NS: There’s no question that my faith inspires my writing. I do not create characters who are free from sin. So, sometimes things happen that are outside the bounds of traditional Catholic doctrine. But I am very conscious when I, say, insert a love scene, that the reader or viewer gets a sense that the two are destined to be together forever and that they will make their peace with God. For the same reason, I don’t write about adultery or teenagers engaging in premarital sex in my novels, and I don’t use profanity. I’ll leave that to other authors. All that is informed not only by my faith but by my grandmothers, who still read my novels. So, there you go.
KW: The Ling-Ju Yen question: What is your earliest childhood memory?
NS: Picking butterflies off the grill of the moving van in Minnesota at about 3½.
KW: When you look in the mirror, what do you see?

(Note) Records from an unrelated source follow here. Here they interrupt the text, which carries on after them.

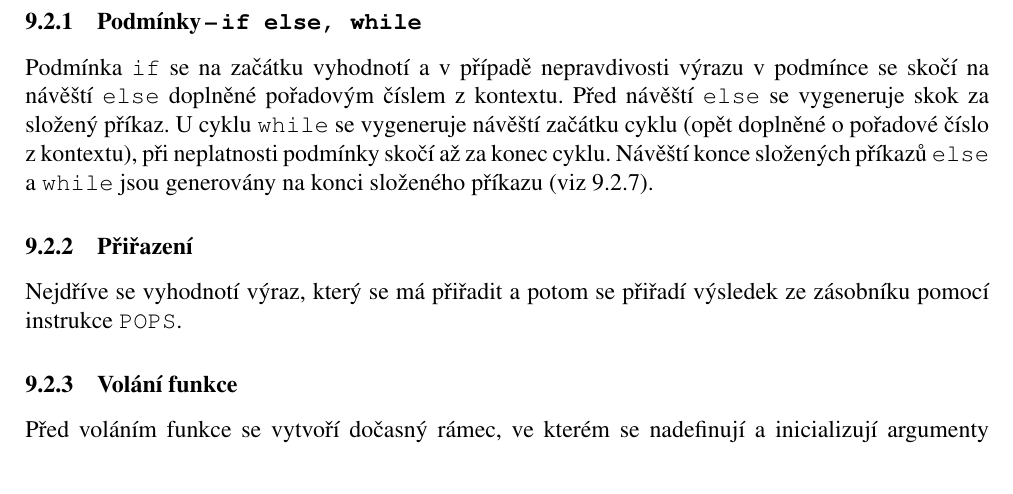
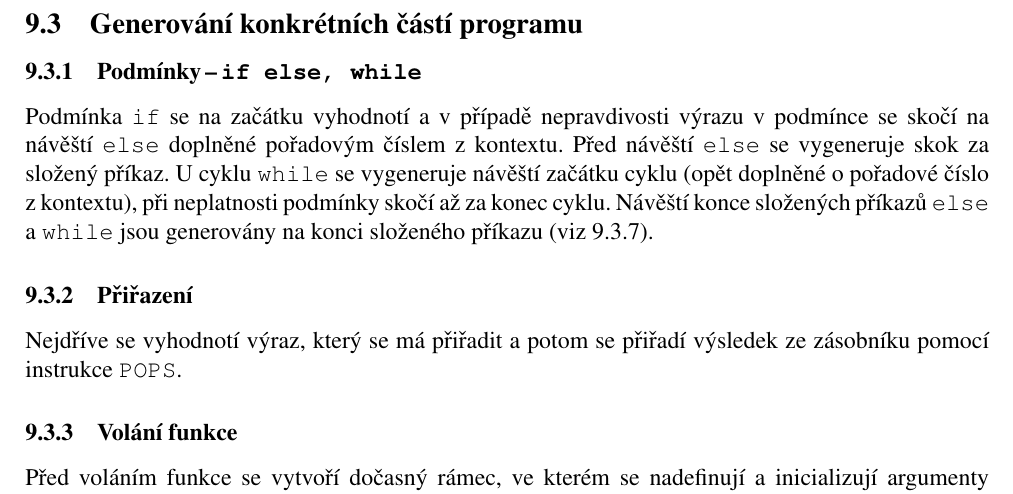
Before and after one commit to tobolikd/IFJproject, a LaTeX document (doc/dokumentace.tex): part of page 6 of 10, cut at the place of the change. Compiled offline with pdfLaTeX.

Commit message:
doc: add section

```diff
--- a/doc/dokumentace.tex
+++ b/doc/dokumentace.tex
@@ -110,6 +110,8 @@
 
     \subsection{Statické funkce a definice proměnných}
     Před spuštěním veškerého generování kódu jsou vygenerovány statické části programu a definice proměnných. Statická část obsahuje definici globálních pomocných proměnných, které slouží místo registrů a definici vestavěných a pomocných funkcí. Tato část je přeskočena instrukcí \texttt{JUMP} až na začátek programu. Na začátku se vytvoří nový lokální rámec a nadefinují se všechny proměnné, které jsou použity v hlavním těle programu (i v podmínkách a cyklech, tudíž všude kromě deklarace funkcí).
+
+    \subsection{Generování konkrétních částí programu}
 
     \subsubsection{Podmínky\,--\,\texttt{if else, while}}
     Podmínka \texttt{if} se na začátku vyhodnotí a v případě nepravdivosti výrazu v podmínce se skočí na návěští \texttt{else} doplněné pořadovým číslem z kontextu. Před návěští \texttt{else} se vygeneruje skok za složený příkaz. U cyklu \texttt{while} se vygeneruje návěští začátku cyklu (opět doplněné o pořadové číslo z kontextu), při neplatnosti podmínky skočí až za konec cyklu. Návěští konce složených příkazů \texttt{else} a \texttt{while} jsou generovány na konci složeného příkazu (viz \ref{konec slozeneho}).
```
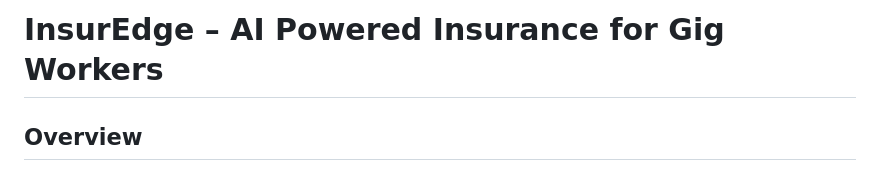
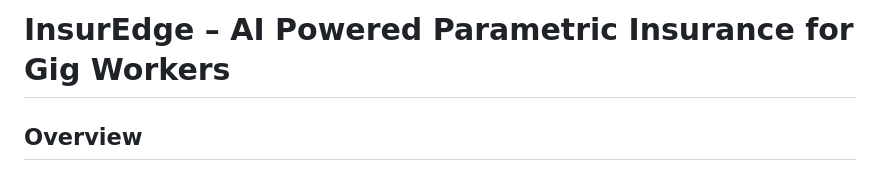
Before and after one commit to AadityaTiwary1/InsurEdge, a Markdown page: README.md, the part around the change. Drawn GitHub-style.

```diff
--- a/README.md
+++ b/README.md
@@ -1,4 +1,4 @@
-# InsurEdge – AI Powered Insurance for Gig Workers
+# InsurEdge – AI Powered Parametric Insurance for Gig Workers
 
 ## Overview
 
```
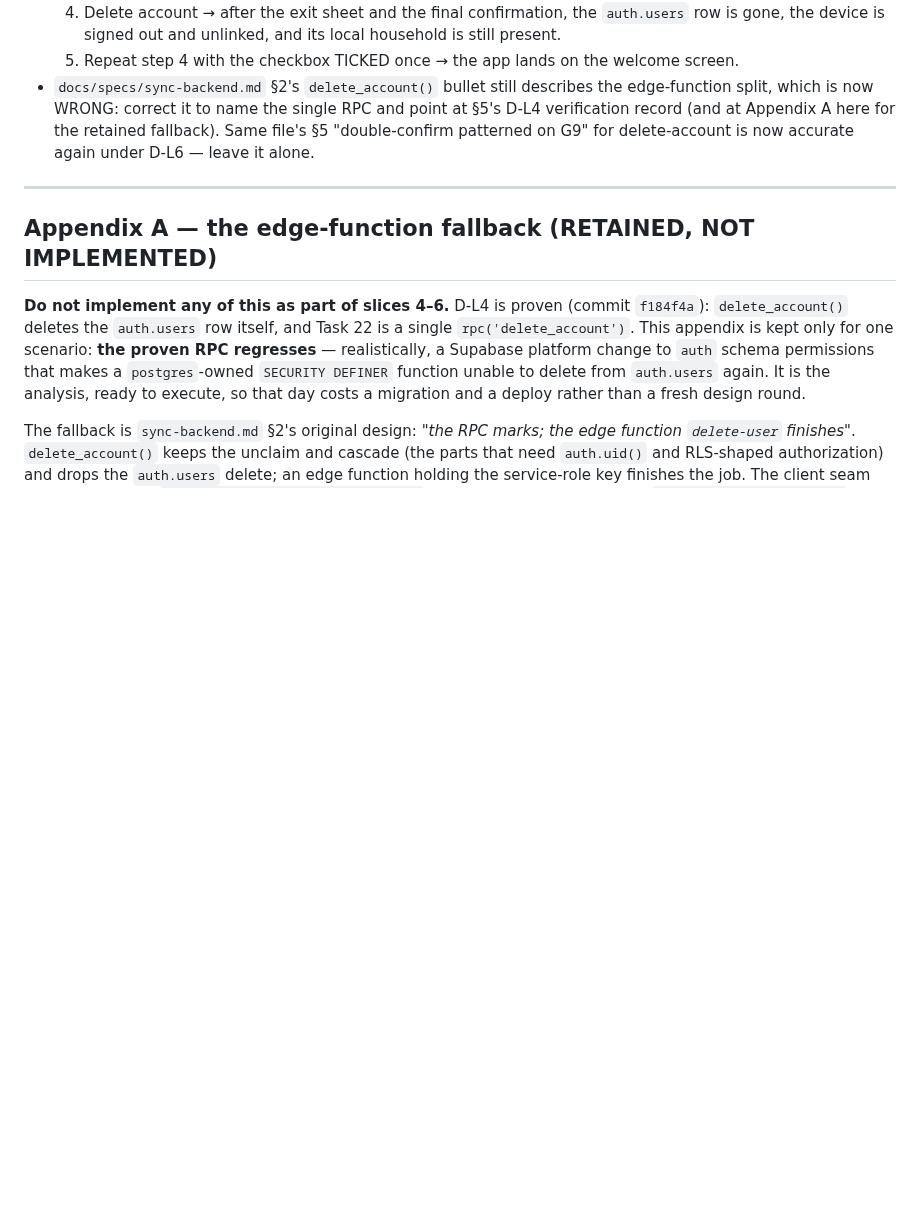
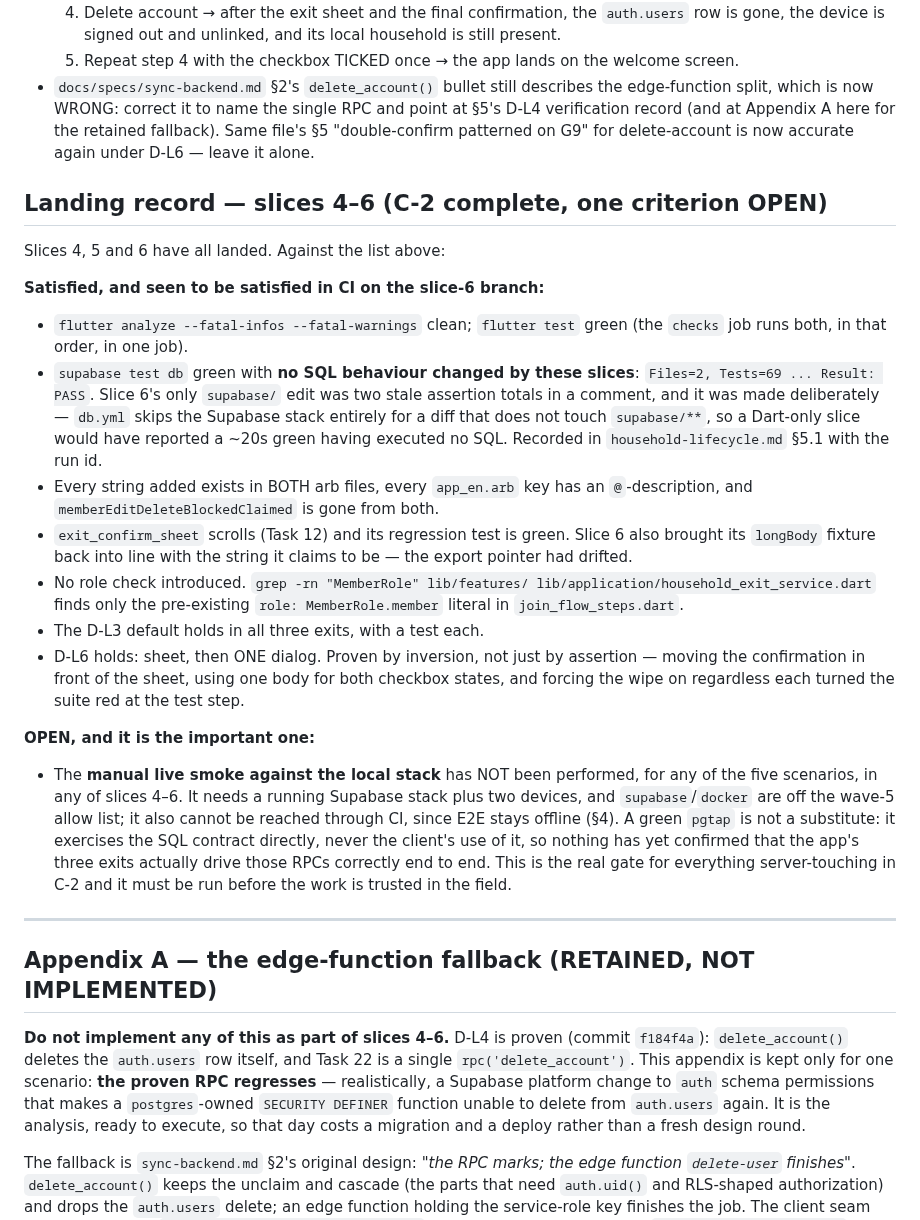
Before and after one commit to igorzamyslov/chore-app, a Markdown page: docs/plans/2026-08-08-household-lifecycle-slices-4-6.md, the part around one of its changes. Rendered like a GitHub page; blank space fills up the shorter version.

```diff
--- a/docs/plans/2026-08-08-household-lifecycle-slices-4-6.md
+++ b/docs/plans/2026-08-08-household-lifecycle-slices-4-6.md
@@ -3848,6 +3848,46 @@ git commit -m "Add the Delete account action (spec §2.2, F11, D-L4)"
   the retained fallback). Same file's §5 "double-confirm patterned on G9" for
   delete-account is now accurate again under D-L6 — leave it alone.
 
+## Landing record — slices 4–6 (C-2 complete, one criterion OPEN)
+
+Slices 4, 5 and 6 have all landed. Against the list above:
+
+**Satisfied, and seen to be satisfied in CI on the slice-6 branch:**
+
+- `flutter analyze --fatal-infos --fatal-warnings` clean; `flutter test`
+  green (the `checks` job runs both, in that order, in one job).
+- `supabase test db` green with **no SQL behaviour changed by these slices**:
+  `Files=2, Tests=69 ... Result: PASS`. Slice 6's only `supabase/` edit was
+  two stale assertion totals in a comment, and it was made deliberately —
+  `db.yml` skips the Supabase stack entirely for a diff that does not touch
+  `supabase/**`, so a Dart-only slice would have reported a ~20s green having
+  executed no SQL. Recorded in `household-lifecycle.md` §5.1 with the run id.
+- Every string added exists in BOTH arb files, every `app_en.arb` key has an
+  `@`-description, and `memberEditDeleteBlockedClaimed` is gone from both.
+- `exit_confirm_sheet` scrolls (Task 12) and its regression test is green.
+  Slice 6 also brought its `longBody` fixture back into line with the string
+  it claims to be — the export pointer had drifted.
+- No role check introduced. `grep -rn "MemberRole" lib/features/
+  lib/application/household_exit_service.dart` finds only the pre-existing
+  `role: MemberRole.member` literal in `join_flow_steps.dart`.
+- The D-L3 default holds in all three exits, with a test each.
+- D-L6 holds: sheet, then ONE dialog. Proven by inversion, not just by
+  assertion — moving the confirmation in front of the sheet, using one body
+  for both checkbox states, and forcing the wipe on regardless each turned
+  the suite red at the test step.
+
+**OPEN, and it is the important one:**
+
+- The **manual live smoke against the local stack** has NOT been performed,
+  for any of the five scenarios, in any of slices 4–6. It needs a running
+  Supabase stack plus two devices, and `supabase`/`docker` are off the
+  wave-5 allow list; it also cannot be reached through CI, since E2E stays
+  offline (§4). A green `pgtap` is not a substitute: it exercises the SQL
+  contract directly, never the client's use of it, so nothing has yet
+  confirmed that the app's three exits actually drive those RPCs correctly
+  end to end. This is the real gate for everything server-touching in C-2
+  and it must be run before the work is trusted in the field.
+
 ---
 
 ## Appendix A — the edge-function fallback (RETAINED, NOT IMPLEMENTED)
```
Also changed, not shown: other parts of docs/plans/2026-08-08-household-lifecycle-slices-4-6.md (+23 -23 lines).
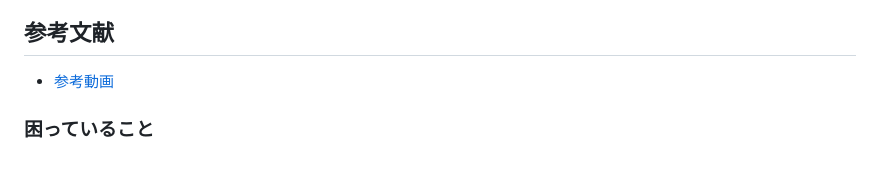
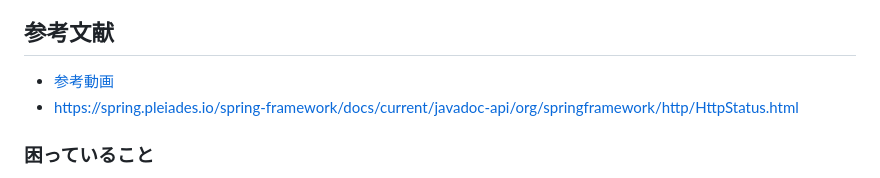
Before and after one commit to LINNIHON/PersonalBlogFinish, a Markdown page: README.md, the part around the change. Drawn GitHub-style.

```diff
--- a/README.md
+++ b/README.md
@@ -53,6 +53,7 @@
 
 ## 参考文献
 - [参考動画](https://www.youtube.com/watch?v=uTCmNDnP2VY&t=26s)
+- https://spring.pleiades.io/spring-framework/docs/current/javadoc-api/org/springframework/http/HttpStatus.html
 
 ### 困っていること
 - 不要なテーブルを想定した
```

NS: Well, this morning I saw some red eyes, because my flight was delayed. [Chuckles] I do what everybody does when they look in the mirror. I go something like, “Really? That’s it? That’s all I have? This is what I’m presenting to the world? I thought it was so much better. But no, this is it. So, let’s make the best of it that we can.”
KW: What is your favorite dish to cook?
NS: Tacos, or taco salad.
KW: If you could have one wish instantly granted, what would that be for?
NS: My wish for the world is that the good are rewarded more than the bad. If the wish were just for me, I’d wish for an excess amount of good luck.
KW: The Flex Alexander question: How do you get through the tough times?
NS: Day by day.
KW: The Judyth Piazza question: What key quality do you believe all successful people share?
NS: Hard work and luck. It’s both. You won’t find someone who’s successful who didn’t have a bit of both.
KW: Dante Lee, author of "Black Business Secrets,” asks: What was the best business decision you ever made, and what was the worst?
NS: My best was to hire my agent. My worst was to start my own business fresh out of college when I had no money and no experience. That was a whopper. The credit card debt was quite inconvenient.
KW: Attorney Bernadette Beekman asks: What is your favorite charity?
NS: The Nicholas Sparks Foundation which does a lot to support a specific branch of disabled vets with prosthetic limbs and assistance dogs. It’s also involved in a number of education projects.
KW: The Sanaa Lathan question: What excites you?
NS: Finishing a novel.
KW: What is your guiltiest pleasure?
NS: Watching The Real Housewives of Beverly Hills and Orange County with my wife.
KW: The Tasha Smith question: Are you ever afraid?
KW: The Columbus Short question: Are you happy?
KW: The Teri Emerson question: When was the last time you had a good laugh?
NS: Last night, on the plane.
KW: What advice do you have for anyone who wants to follow in your footsteps?
NS: Read a lot with an eye toward learning what authors do well, and what they don’t do well.
KW: The Tavis Smiley question: How do you want to be remembered?
NS: I’d like to be remembered as a good dad and as a good husband, and as a writer of novels that people really enjoyed.
KW: Thanks again for the time, Nicholas and best of luck with The Lucky One.
NS: Thank you, Kam.
Monday, April 9, 2012